___ ko goli maar/ ___ ko maro goli
which means literally “Shoot ___ (with a bullet)” or something close to the English profane phrases “F*ck ___” or “Screw ___”.
Analysis: As a swearword, this phrase is relatively straightforward: the speaker is expressing how little they care about something; so little that if the other person were to shoot it, it wouldn’t bother them. The fact that the informant is male and he learned from an older male family member suggests that it is a phrase that is most commonly used by the adult males of the group in the company of other adult (or sub-adult) males. This suggests a certain respect for the opposite sex, or at least a divide between them. And the fact that the word is a violent one instead of a sexual one (like f*ck or screw) may imply that there are certain taboos around sex that are not present for when dealing with or discussing violence.
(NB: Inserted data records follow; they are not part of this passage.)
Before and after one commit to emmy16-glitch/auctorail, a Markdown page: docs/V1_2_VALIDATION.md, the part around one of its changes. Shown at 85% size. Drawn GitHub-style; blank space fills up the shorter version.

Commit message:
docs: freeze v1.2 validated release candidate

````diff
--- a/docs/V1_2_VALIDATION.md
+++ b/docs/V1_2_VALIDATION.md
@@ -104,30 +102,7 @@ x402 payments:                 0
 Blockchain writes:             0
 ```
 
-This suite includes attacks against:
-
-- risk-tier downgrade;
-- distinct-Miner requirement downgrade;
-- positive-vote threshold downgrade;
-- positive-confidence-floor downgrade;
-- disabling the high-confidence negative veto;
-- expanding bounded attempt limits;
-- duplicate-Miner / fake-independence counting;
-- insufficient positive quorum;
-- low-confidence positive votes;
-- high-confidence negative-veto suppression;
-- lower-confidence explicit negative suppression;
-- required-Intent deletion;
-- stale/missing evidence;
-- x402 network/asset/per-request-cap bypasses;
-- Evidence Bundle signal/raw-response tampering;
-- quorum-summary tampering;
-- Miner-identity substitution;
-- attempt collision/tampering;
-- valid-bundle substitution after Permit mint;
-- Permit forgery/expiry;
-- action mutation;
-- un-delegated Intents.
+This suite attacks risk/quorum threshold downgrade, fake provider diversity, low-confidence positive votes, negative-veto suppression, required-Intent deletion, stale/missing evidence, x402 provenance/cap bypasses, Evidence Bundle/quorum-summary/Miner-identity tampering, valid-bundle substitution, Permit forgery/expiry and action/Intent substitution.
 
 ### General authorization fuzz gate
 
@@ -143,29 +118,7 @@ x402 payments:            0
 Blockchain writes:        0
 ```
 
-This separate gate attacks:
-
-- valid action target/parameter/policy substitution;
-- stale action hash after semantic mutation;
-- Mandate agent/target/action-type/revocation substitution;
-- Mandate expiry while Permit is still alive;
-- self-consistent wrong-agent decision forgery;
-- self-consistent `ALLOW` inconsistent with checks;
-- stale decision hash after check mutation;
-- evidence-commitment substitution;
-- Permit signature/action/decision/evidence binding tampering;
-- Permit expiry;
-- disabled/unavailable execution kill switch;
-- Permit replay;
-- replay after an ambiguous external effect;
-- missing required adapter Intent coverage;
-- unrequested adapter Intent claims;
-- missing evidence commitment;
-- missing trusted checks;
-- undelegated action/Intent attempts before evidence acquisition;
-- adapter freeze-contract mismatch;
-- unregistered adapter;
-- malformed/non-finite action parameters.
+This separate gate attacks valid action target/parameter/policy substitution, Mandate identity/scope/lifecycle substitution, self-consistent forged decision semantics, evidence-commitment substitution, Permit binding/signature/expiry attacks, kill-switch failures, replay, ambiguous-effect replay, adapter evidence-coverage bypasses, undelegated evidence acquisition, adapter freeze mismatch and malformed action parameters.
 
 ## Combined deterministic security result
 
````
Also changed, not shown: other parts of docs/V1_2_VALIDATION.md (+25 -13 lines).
Miss Suzie had a steamboat
The steamboat had a bell (toot toot)
Miss Suzie went to heaven
The steamboat went to
Hello operator, please give me number 9
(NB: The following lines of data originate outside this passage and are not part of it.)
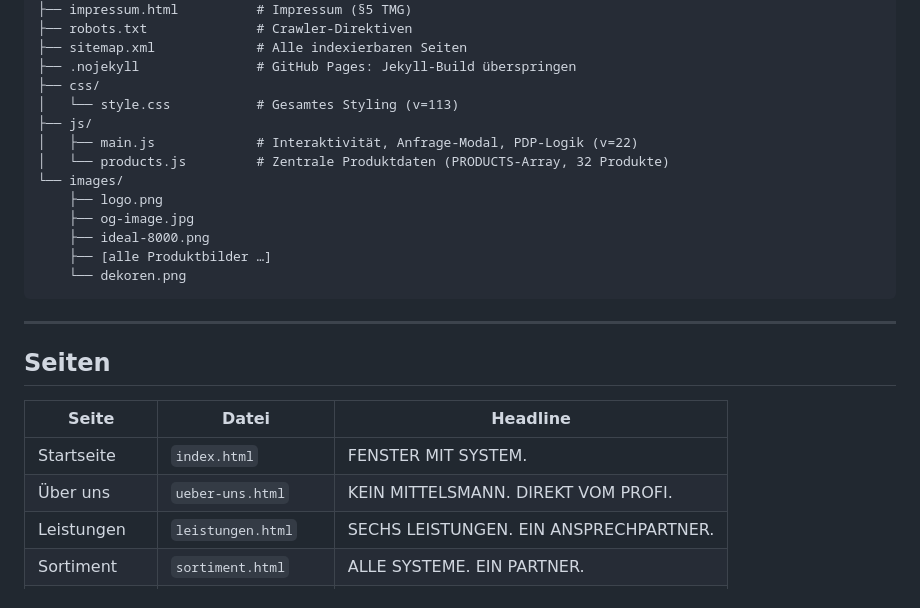
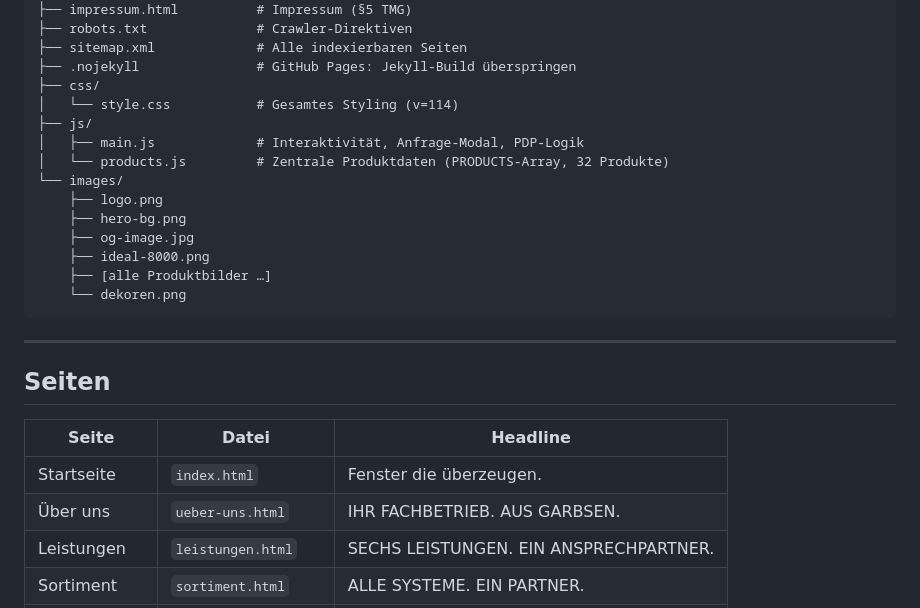
Before and after one commit to eneshome-arch/kranich-finanzen-webseite, a Markdown page: README.md, the part around one of its changes. Drawn GitHub-style.

```diff
--- a/README.md
+++ b/README.md
@@ -36,12 +37,13 @@ ozdemir-fensterbau/
 ├── sitemap.xml             # Alle indexierbaren Seiten
 ├── .nojekyll               # GitHub Pages: Jekyll-Build überspringen
 ├── css/
-│   └── style.css           # Gesamtes Styling (v=113)
+│   └── style.css           # Gesamtes Styling (v=114)
 ├── js/
-│   ├── main.js             # Interaktivität, Anfrage-Modal, PDP-Logik (v=22)
+│   ├── main.js             # Interaktivität, Anfrage-Modal, PDP-Logik
 │   └── products.js         # Zentrale Produktdaten (PRODUCTS-Array, 32 Produkte)
 └── images/
     ├── logo.png
+    ├── hero-bg.png
     ├── og-image.jpg
     ├── ideal-8000.png
     ├── [alle Produktbilder …]
@@ -54,8 +56,8 @@ ozdemir-fensterbau/
 
 | Seite | Datei | Headline |
 |-------|-------|----------|
-| Startseite | `index.html` | FENSTER MIT SYSTEM. |
-| Über uns | `ueber-uns.html` | KEIN MITTELSMANN. DIREKT VOM PROFI. |
+| Startseite | `index.html` | Fenster die überzeugen. |
+| Über uns | `ueber-uns.html` | IHR FACHBETRIEB. AUS GARBSEN. |
 | Leistungen | `leistungen.html` | SECHS LEISTUNGEN. EIN ANSPRECHPARTNER. |
 | Sortiment | `sortiment.html` | ALLE SYSTEME. EIN PARTNER. |
 | Produktdetail | `produkt/index.html` | Dynamisch via `?id=` URL-Parameter |
```
Also changed, not shown: other parts of README.md (+14 -18 lines).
If you disconnect me, I’ll chop off your
Behind the refrigerator laid a piece of glass
Miss Suzie sat upon it and broke her little
Ask me no more questions, please give me no more lies
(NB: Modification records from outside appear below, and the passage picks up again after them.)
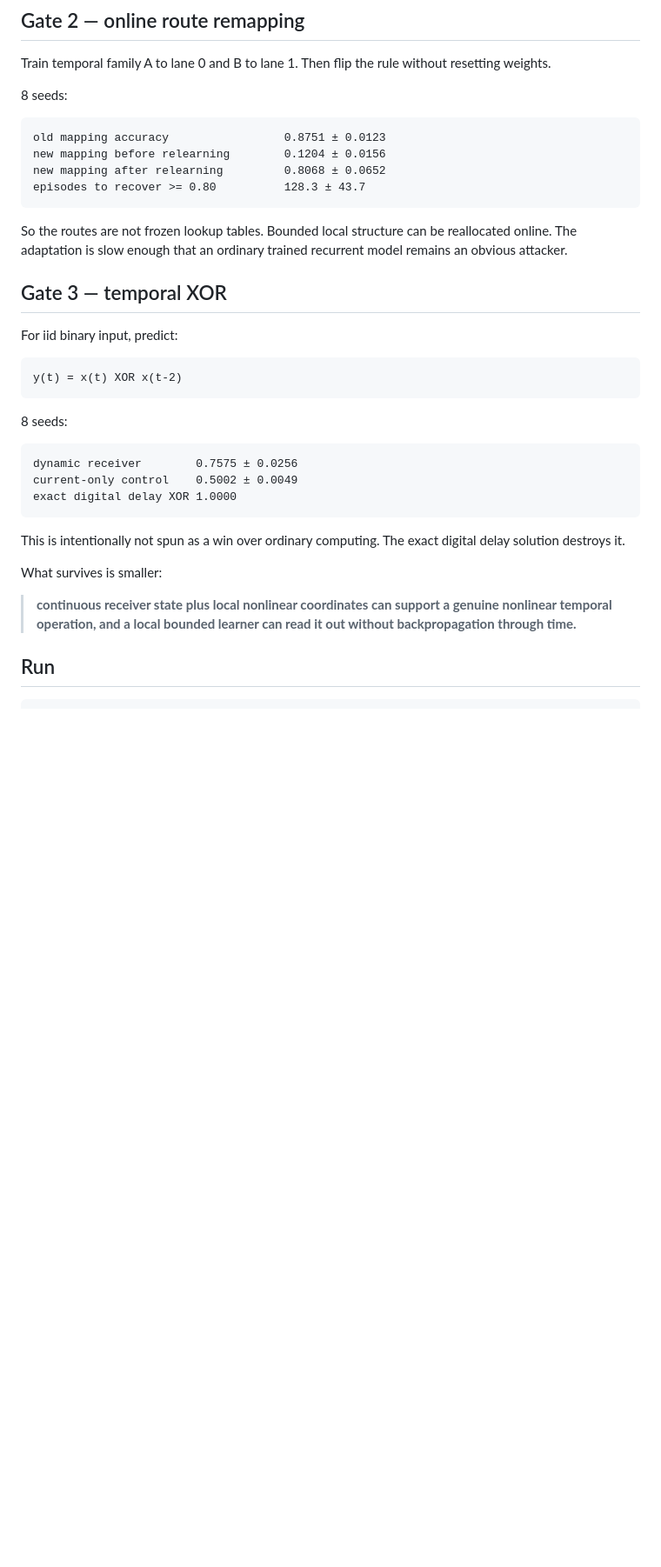
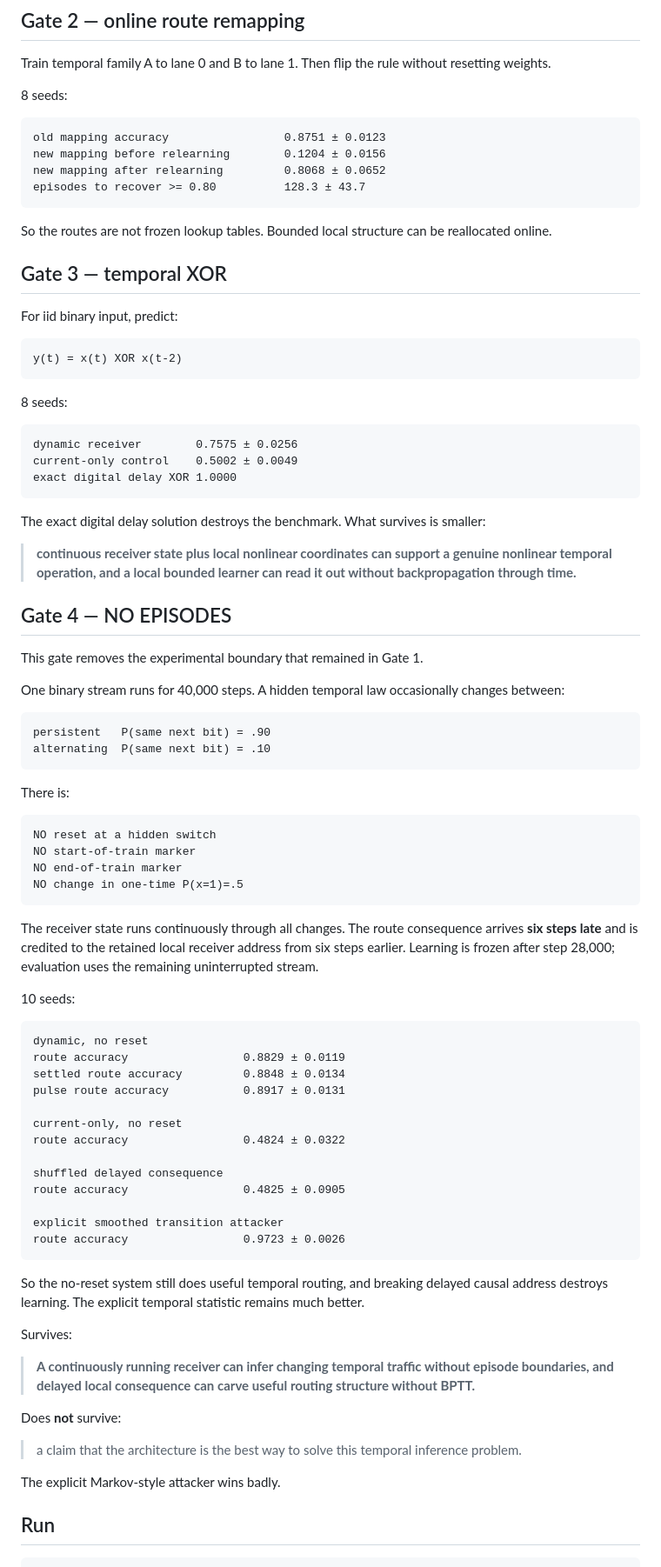
Before and after one commit to anttiluode/T-800NNP, a Markdown page: README.md, the part around one of its changes. Shown at 87% size. GitHub-like rendering; blank space fills up the shorter version.

Commit message:
Document no-episode continuous traffic gate

````diff
--- a/README.md
+++ b/README.md
@@ -120,7 +122,7 @@ new mapping after relearning         0.8068 ± 0.0652
 episodes to recover >= 0.80          128.3 ± 43.7
 ```
 
-So the routes are not frozen lookup tables. Bounded local structure can be reallocated online. The adaptation is slow enough that an ordinary trained recurrent model remains an obvious attacker.
+So the routes are not frozen lookup tables. Bounded local structure can be reallocated online.
 
 ## Gate 3 — temporal XOR
 
@@ -138,11 +140,61 @@ current-only control    0.5002 ± 0.0049
 exact digital delay XOR 1.0000
 ```
 
-This is intentionally not spun as a win over ordinary computing. The exact digital delay solution destroys it.
-
-What survives is smaller:
+The exact digital delay solution destroys the benchmark. What survives is smaller:
 
 > **continuous receiver state plus local nonlinear coordinates can support a genuine nonlinear temporal operation, and a local bounded learner can read it out without backpropagation through time.**
+
+## Gate 4 — NO EPISODES
+
+This gate removes the experimental boundary that remained in Gate 1.
+
+One binary stream runs for 40,000 steps. A hidden temporal law occasionally changes between:
+
+```text
+persistent   P(same next bit) = .90
+alternating  P(same next bit) = .10
+```
+
+There is:
+
+```text
+NO reset at a hidden switch
+NO start-of-train marker
+NO end-of-train marker
+NO change in one-time P(x=1)=.5
+```
+
+The receiver state runs continuously through all changes. The route consequence arrives **six steps late** and is credited to the retained local receiver address from six steps earlier. Learning is frozen after step 28,000; evaluation uses the remaining uninterrupted stream.
+
+10 seeds:
+
+```text
+dynamic, no reset
+route accuracy                 0.8829 ± 0.0119
+settled route accuracy         0.8848 ± 0.0134
+pulse route accuracy           0.8917 ± 0.0131
+
+current-only, no reset
+route accuracy                 0.4824 ± 0.0322
+
+shuffled delayed consequence
+route accuracy                 0.4825 ± 0.0905
+
+explicit smoothed transition attacker
+route accuracy                 0.9723 ± 0.0026
+```
+
+So the no-reset system still does useful temporal routing, and breaking delayed causal address destroys learning. The explicit temporal statistic remains much better.
+
+Survives:
+
+> **A continuously running receiver can infer changing temporal traffic without episode boundaries, and delayed local consequence can carve useful routing structure without BPTT.**
+
+Does **not** survive:
+
+> a claim that the architecture is the best way to solve this temporal inference problem.
+
+The explicit Markov-style attacker wins badly.
 
 ## Run
 
````
Also changed, not shown: other parts of README.md (+26 -20 lines).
The boys are in bathroom pulling down their
Flies are in the meadow, the bees are in the park
Miss Suzie and her boyfriend are kissing in the DARK DARK DARK!
Is like a movie, a movie’s like a show, a show is on TV
And that’s all I know know know!
This is one of the many chants that is recited with a certain clapping pattern that I learned in elementary school. Back then, many girls would say these chants during recess as a way of spending their free time. I remember learning it from my best friend, who had learned it from other girls in her class. Once we both knew it, we would frequently play this clapping game, whether we were at school or at each other’s houses. It was a way of passing time when we were bored.
Looking back at my elementary school days, chanting this rhyme was extremely enjoyable. Not only did it help ease my boredom, but it also provided me with fun. Chanting the words with my friends made me laugh because of the words in the chant. It implies inappropriate words without actually being inappropriate.
Remembering the chant reminds me of how much fun I had as a kid. When I hear other kids recite these chants and play clapping games, I remember more specific memories that I had as a child. This chant gives me a connection to my past. I don’t think I’ll ever forget this chant because it has been implanted in my brain from reciting it so much.